Muslim and Palestinian students have reported several instances of Islamophobia on campus since the outbreak of the Israel-Hamas war, calling on University administrators to provide protection and support they say has been lacking.

Students said they know of at least four instances of unknown people ripping hijabs off of students on campus since the outbreak of the Israel-Hamas war. Muslim students said they reported incidents of being spat on and confronted by students on campus to the Office for Diversity, Equity and Community Engagement and said messaging from officials has exacerbated their fears as cases of Islamophobia intensify in Foggy Bottom and across the country.

“These are real-world problems,” said junior Azza Abbas, a Muslim student. “These are real-world people who are being hurt.”

University spokesperson Julia Metjian said the ODECE responds to bias reports within 24 to 48 hours of their submissions. She said while individuals may not respond to ODECE’s responses, the office “remains committed to supporting Muslim, Jewish and all GW students.”

“As the war in Israel and Gaza has impacted our community, the Office for Diversity, Equity and Community Engagement has received bias reports from students who identify as Muslim,” Metjian said in an email. “There have also been bias reports from Jewish community members.”

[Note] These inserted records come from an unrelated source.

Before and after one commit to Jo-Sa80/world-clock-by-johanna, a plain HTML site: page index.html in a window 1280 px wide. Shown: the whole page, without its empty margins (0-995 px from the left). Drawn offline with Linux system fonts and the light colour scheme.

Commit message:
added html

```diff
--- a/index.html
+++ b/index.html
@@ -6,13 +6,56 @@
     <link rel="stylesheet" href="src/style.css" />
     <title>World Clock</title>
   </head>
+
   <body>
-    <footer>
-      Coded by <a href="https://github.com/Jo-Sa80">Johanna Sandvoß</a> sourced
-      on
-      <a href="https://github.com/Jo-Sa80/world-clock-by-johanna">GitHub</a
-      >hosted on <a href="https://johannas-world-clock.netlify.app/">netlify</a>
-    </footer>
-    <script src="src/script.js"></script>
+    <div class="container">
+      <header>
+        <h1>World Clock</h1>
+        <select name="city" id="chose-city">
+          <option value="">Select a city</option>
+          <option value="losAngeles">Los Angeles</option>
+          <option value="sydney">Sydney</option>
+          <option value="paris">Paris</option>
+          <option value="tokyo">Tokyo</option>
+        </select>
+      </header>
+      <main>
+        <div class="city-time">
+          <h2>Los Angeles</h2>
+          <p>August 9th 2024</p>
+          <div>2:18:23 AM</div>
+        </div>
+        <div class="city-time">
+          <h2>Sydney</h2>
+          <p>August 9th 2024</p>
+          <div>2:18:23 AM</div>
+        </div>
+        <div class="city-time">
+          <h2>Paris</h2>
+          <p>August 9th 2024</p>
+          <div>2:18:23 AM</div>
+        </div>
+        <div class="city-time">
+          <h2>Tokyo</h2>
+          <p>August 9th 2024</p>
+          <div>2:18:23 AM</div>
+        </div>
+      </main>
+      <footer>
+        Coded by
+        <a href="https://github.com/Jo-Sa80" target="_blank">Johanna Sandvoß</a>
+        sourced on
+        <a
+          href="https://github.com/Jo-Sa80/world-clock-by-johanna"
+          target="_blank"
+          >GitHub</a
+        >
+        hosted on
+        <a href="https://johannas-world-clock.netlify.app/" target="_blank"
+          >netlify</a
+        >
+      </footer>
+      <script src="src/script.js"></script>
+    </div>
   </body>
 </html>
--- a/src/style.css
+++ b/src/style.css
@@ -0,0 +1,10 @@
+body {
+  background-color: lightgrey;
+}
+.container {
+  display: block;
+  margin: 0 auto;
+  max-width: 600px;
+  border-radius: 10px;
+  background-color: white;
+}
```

Metjian declined to state how many reports of Islamophobic incidents have been filed or how messaging from officials has affected student discourse and campus safety.

University President Ellen Granberg has released a series of statements on the Israel-Hamas war, and her Oct. 25 message said GW must “stand united against antisemitism and Islamophobia, as well as all forms of harassment, discrimination, and violence.”

But Muslim students said Granberg’s public statements, especially initial statements that condemned Hamas but did not include details of Israel’s history of violence in the Gaza Strip, weren’t enough to dispel feelings of animosity toward Muslim students.

Abbas, who is studying international affairs, said Granberg’s stature as GW’s president means her imbalanced comments may justify blatant Islamophobia.

“Our president’s putting out emails only when things involve the Jewish or Israeli community,” Abbas said. “But when it comes to us ranting to her all of a sudden, there’s nothing she has to say about us.”

She said officials’ messaging on the topic makes Muslim students feel like the University is more concerned about the school’s reputation than about student safety.

“Just acknowledge the idea that these are people,” Abbas said. “I feel like representatives of GW don’t understand how much their words really do play a role.”

Abbas said she and her friends were walking through campus last month — the same night members of Students for Justice in Palestine projected anti-Israel messages onto the facade of Gelman Library — when she witnessed students yelling at a Muslim student who was talking with police. She said she and her friends intervened, asking the students to lower their voices and calm down.

“We weren’t trying to argue because we know we’re outnumbered in the situation,” Abbas said. “Like let’s be for real, at the end of the day — because we’re the less-liked party — we knew we had to watch everything we said.”

She said the students accused the Muslim and Arab students of killing their family members in Israel and asked her what it feels like to be a “murderer.”

“We’re like, ‘You know, we’re not Palestinian. We are literally just Muslim,’” Abbas said.

Hamzah Moustafa, a first-year majoring in political science, said he was walking on campus at the intersection of G and 21st streets Oct. 10, when a white student glared at him and spat on his feet. He said he submitted a bias incident report Oct. 24 to document it, but he marked on the form that he did not want officials to contact him because he did not feel like they would address his concerns.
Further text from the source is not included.